And on the subject of cold – when we get to the final stages of hypothermia, we shiver (uncontrollably). A horse does not get that far: it shivers very early on not because it is getting too cold but to keep its temperature up. If it is not successful, then there is a whole barrage of tricks for keeping warm – not least of which, eating. But also by shutting off circulation to the legs, temporarily; closing down the surface capilary-structures for periods of time and simply by erecting the coat and thus trapping a layer of highly insulating air. This last solution is obviously seriously hampered by the use of a winter blanket and it is almost certain that a horse with winter blanket will be colder than one without.
Even if you are not (yet) convinced about blankets, now is a good time to seriously consider removing those horseshoes once and for all. Although the reports of doom are much overplayed (-23˚C could happen but not in the way nor with the certainty that the doommongers will have us believe), the chance of snow is still reasonably high. And snow combines badly with horseshoes.
Being metal (in most cases), the shoe will rapidly take on the temperature of its surroundings – the snow – and will become an ideal surface for ice to form. This ice then conglomerates to eventually become one large chunk of ice within the periphery of the shoe. As the horse continues to move over the snow, this chunk of ice grows even further but now also downwards creating a high unstable and dangerous surface for the horse to walk upon.
Additionally, with shoes, the horse is unable to properly feel and assess the surface upon which he is walking and although under some circumstances, he may appear to be afforded more traction, the net result is one of much increased chance of injury. It is therefore advisable to remove the shoes now, before the winter really sets in, and when the spring comes, leave the shoes off! Your horse really does not need them.
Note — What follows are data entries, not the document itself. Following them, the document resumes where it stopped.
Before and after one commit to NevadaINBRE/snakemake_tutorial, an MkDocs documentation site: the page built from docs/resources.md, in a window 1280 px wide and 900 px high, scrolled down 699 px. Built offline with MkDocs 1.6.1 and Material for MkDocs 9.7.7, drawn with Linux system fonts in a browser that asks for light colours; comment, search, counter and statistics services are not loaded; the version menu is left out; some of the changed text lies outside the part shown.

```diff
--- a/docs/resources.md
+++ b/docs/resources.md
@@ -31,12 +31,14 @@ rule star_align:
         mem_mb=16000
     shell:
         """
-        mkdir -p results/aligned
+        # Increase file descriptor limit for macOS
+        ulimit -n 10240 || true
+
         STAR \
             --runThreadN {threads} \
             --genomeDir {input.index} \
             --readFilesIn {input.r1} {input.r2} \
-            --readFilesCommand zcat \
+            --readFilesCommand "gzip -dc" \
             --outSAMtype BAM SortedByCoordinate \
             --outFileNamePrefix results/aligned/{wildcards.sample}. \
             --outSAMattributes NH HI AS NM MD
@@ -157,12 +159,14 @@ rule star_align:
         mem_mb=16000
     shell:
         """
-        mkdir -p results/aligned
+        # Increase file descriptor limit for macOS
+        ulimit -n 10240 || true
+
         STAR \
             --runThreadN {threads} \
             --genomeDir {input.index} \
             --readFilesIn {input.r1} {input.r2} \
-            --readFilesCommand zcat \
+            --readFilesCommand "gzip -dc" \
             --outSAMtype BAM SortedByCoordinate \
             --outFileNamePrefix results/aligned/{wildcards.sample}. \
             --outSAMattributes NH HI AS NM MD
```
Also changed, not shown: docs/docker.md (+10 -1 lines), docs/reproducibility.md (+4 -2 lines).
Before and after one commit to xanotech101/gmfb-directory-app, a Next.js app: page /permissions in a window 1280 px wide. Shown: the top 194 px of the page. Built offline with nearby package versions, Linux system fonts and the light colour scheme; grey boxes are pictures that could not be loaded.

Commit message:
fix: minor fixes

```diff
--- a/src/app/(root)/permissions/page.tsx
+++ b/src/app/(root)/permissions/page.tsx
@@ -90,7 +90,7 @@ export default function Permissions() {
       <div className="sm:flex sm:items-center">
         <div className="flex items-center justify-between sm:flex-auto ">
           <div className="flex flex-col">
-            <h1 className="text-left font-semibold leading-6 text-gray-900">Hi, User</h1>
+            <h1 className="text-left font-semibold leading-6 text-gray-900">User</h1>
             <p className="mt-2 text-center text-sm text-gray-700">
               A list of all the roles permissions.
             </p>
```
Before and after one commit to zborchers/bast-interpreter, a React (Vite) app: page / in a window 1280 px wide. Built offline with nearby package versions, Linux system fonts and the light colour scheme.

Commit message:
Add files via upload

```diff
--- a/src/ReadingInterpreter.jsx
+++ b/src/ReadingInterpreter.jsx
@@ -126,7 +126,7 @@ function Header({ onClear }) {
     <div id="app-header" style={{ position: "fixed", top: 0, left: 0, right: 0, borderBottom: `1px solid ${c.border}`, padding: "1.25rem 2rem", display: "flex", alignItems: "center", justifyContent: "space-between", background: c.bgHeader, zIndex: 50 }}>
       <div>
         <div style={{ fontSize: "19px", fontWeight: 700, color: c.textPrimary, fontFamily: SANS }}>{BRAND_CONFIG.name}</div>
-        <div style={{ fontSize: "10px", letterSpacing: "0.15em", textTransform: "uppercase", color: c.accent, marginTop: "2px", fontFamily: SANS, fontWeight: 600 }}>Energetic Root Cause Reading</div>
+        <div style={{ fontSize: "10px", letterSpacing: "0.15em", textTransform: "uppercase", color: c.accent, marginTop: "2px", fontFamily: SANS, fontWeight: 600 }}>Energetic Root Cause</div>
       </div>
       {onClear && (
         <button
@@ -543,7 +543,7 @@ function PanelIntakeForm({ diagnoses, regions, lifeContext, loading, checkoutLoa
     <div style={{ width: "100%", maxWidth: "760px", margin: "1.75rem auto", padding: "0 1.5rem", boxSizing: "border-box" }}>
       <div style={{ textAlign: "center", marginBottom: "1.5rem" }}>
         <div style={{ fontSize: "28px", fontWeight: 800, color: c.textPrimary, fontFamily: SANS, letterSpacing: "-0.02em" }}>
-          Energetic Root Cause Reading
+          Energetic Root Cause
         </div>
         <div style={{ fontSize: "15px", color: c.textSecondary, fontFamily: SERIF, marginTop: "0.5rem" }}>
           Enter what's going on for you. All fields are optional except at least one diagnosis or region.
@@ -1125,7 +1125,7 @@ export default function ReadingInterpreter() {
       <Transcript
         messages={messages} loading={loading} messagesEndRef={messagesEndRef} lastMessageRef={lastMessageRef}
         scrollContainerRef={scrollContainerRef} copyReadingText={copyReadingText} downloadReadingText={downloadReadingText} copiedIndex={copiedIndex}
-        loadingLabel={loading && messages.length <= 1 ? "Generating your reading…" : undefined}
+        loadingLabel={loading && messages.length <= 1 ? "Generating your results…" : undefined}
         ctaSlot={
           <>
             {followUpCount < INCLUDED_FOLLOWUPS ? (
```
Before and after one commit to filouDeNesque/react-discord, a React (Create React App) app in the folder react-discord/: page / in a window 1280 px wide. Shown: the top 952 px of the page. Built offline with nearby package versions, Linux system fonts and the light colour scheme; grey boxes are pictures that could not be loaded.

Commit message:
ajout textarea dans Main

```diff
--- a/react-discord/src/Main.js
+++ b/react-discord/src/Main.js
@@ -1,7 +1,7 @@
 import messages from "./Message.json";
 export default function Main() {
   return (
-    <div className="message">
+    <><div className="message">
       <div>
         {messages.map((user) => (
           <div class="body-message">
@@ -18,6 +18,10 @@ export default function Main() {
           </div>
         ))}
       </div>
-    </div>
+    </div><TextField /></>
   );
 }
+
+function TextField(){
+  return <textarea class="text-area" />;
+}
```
If you wish to know more about barefoot riding, please do not hesitate to contact us at firstname.lastname@example.org